This study suggests to use popularity based caching for IP-based TV (IPTV) services over peer-to-peer (P2P) networks. Each peer in a P2P network can use two levels of cache hierarchy: an internal cache and a neighboring peer cache. Using this property, our main focus is on caching the globally most popular video files nearby the clients, in order to reduce the IPTV service delay, increase the quality of service provided to the clients, and reduce the traffic over the Internet backbone. The proposed framework was applied on real data traces from live P2P networks. The results demonstrate a significant improvement over the Least Recently Used (LRU) and the Least Frequently Used (LFU) cache management schemes. This study is motivated by the vision of large P2P networks consisting of many volunteers serving as peers, each of which has a relatively small cache size, in terms of the number of video items it can store. Since the performance of both the LRU and LFU schemes is very poor for small cache, there is a need for another cache management scheme, which outperforms these schemes, especially for small cache size. The proposed distributed popularity-based caching scheme can significantly increase the performance of P2P networks used for video streaming, with respect to the existing networks, that use the LRU or LFU schemes. The performance metric used for comparison is the cache hit ratio and the expected delay for content delivery. In both parameters a significant improvement is demonstrated.
Bibliographical notePublisher Copyright:
© 2015, Springer Science+Business Media New York.
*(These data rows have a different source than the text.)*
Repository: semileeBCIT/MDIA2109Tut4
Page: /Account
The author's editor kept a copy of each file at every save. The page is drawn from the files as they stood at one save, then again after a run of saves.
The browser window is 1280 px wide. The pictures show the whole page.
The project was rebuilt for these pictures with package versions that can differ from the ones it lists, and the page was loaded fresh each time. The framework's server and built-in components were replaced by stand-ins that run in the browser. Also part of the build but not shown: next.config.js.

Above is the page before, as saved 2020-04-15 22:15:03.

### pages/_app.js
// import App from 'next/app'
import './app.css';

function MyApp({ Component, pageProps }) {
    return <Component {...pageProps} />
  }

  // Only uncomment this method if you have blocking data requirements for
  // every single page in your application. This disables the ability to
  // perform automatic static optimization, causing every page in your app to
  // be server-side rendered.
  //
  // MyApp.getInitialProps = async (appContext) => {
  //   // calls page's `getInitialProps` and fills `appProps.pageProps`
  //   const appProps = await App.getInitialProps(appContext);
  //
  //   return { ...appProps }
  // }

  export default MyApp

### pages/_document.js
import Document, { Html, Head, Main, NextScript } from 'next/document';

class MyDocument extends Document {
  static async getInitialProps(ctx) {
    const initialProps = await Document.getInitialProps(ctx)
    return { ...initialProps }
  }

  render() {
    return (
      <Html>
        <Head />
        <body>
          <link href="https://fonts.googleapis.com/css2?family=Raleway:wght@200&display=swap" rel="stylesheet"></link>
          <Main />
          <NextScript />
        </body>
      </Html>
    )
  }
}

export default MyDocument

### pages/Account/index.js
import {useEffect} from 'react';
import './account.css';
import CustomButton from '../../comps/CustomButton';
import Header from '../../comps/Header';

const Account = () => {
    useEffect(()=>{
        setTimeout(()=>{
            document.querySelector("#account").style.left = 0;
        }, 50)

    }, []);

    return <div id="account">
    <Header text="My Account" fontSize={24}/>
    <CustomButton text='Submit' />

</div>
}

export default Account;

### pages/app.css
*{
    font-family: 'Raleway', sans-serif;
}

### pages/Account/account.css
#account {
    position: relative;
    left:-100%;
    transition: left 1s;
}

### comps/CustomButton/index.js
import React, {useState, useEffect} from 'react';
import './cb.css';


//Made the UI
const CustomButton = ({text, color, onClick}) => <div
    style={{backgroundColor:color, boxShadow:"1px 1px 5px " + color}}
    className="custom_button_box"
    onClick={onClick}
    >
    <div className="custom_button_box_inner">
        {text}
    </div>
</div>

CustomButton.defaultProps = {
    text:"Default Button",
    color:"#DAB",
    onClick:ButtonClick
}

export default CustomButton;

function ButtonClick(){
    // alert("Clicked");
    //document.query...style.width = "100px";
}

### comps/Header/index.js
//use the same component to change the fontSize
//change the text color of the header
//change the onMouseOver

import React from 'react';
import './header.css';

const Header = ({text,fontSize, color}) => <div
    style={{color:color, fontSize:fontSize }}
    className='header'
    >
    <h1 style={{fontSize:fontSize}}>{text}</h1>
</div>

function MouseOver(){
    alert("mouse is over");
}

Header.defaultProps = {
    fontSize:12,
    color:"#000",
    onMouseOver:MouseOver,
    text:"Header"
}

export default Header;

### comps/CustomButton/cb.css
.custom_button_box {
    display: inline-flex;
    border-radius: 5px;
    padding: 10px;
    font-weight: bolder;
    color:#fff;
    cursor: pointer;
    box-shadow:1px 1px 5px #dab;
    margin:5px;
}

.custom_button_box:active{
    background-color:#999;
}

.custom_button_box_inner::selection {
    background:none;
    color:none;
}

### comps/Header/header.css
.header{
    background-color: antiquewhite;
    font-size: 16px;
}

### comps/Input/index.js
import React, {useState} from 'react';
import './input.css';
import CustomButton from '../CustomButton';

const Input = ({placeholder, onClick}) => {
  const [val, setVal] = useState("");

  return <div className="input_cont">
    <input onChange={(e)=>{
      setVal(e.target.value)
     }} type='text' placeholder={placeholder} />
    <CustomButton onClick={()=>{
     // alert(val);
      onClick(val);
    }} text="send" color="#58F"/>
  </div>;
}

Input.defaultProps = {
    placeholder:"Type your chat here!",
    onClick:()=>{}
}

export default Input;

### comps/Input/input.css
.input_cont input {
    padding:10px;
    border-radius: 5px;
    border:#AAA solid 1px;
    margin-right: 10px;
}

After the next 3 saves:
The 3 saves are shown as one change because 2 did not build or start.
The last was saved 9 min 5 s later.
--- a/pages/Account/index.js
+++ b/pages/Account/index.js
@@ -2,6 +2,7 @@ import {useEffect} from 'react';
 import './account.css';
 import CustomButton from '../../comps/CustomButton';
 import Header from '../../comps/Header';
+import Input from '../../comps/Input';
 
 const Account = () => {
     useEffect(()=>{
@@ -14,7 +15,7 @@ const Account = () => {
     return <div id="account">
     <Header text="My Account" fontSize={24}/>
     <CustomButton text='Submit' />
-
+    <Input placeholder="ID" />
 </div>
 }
- Content distribution networks
- P2P networks
- Video streaming
ASJC Scopus subject areas
- Computer Networks and Communications